DATA FOR PROCESSING ▸

───

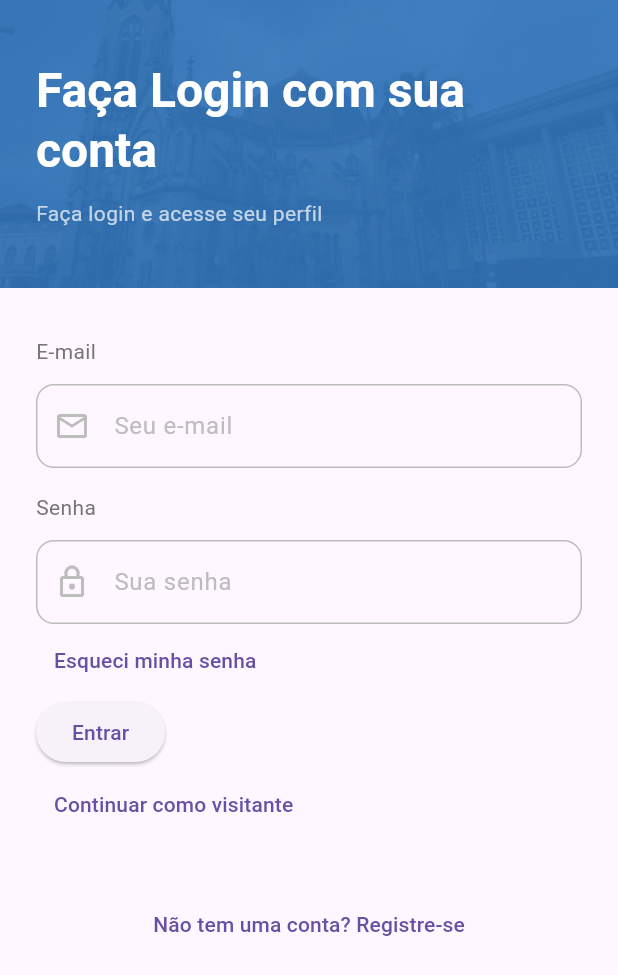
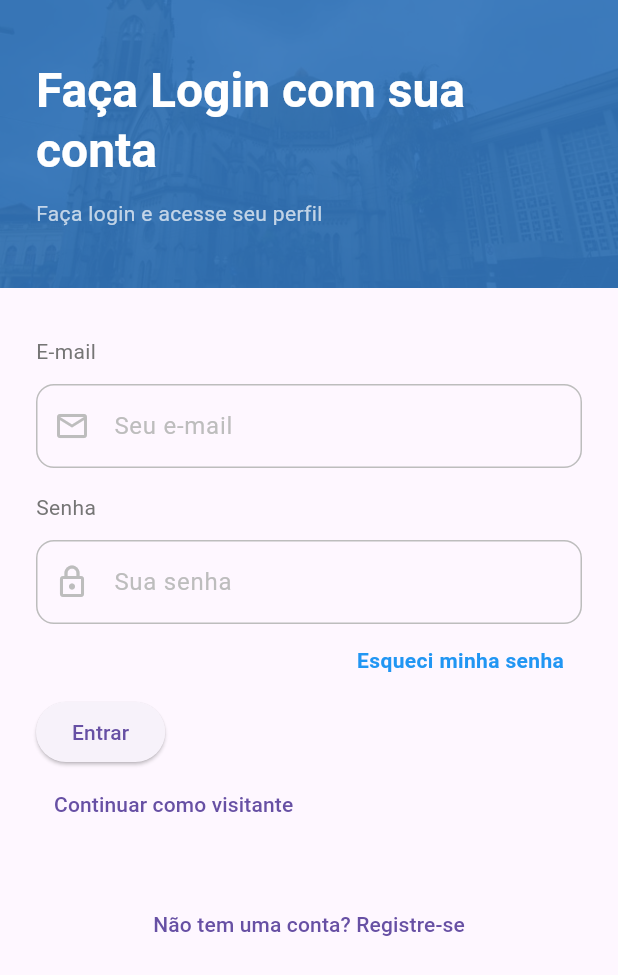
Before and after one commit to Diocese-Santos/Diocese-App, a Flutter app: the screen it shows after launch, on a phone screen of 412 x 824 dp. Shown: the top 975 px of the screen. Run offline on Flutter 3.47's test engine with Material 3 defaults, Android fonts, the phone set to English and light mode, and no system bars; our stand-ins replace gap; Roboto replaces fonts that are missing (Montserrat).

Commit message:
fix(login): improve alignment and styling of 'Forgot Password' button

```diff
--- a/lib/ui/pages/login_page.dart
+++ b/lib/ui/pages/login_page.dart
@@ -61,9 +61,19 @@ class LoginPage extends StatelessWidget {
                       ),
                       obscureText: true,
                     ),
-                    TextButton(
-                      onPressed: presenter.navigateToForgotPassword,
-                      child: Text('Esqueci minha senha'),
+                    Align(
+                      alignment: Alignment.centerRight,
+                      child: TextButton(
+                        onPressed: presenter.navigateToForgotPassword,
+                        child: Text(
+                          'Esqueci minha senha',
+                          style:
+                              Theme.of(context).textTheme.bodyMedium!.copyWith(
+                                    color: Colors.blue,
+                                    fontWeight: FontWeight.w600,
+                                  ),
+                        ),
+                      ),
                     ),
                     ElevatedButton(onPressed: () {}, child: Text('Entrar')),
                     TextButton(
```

───

Now write out the data word for word, skipping every picture in it.

Before and after one commit to Diocese-Santos/Diocese-App, a Flutter app: the screen it shows after launch, on a phone screen of 412 x 824 dp. Shown: the top 975 px of the screen. Run offline on Flutter 3.47's test engine with Material 3 defaults, Android fonts, the phone set to English and light mode, and no system bars; our stand-ins replace gap; Roboto replaces fonts that are missing (Montserrat).

Commit message:
fix(login): improve alignment and styling of 'Forgot Password' button

```diff
--- a/lib/ui/pages/login_page.dart
+++ b/lib/ui/pages/login_page.dart
@@ -61,9 +61,19 @@ class LoginPage extends StatelessWidget {
                       ),
                       obscureText: true,
                     ),
-                    TextButton(
-                      onPressed: presenter.navigateToForgotPassword,
-                      child: Text('Esqueci minha senha'),
+                    Align(
+                      alignment: Alignment.centerRight,
+                      child: TextButton(
+                        onPressed: presenter.navigateToForgotPassword,
+                        child: Text(
+                          'Esqueci minha senha',
+                          style:
+                              Theme.of(context).textTheme.bodyMedium!.copyWith(
+                                    color: Colors.blue,
+                                    fontWeight: FontWeight.w600,
+                                  ),
+                        ),
+                      ),
                     ),
                     ElevatedButton(onPressed: () {}, child: Text('Entrar')),
                     TextButton(
```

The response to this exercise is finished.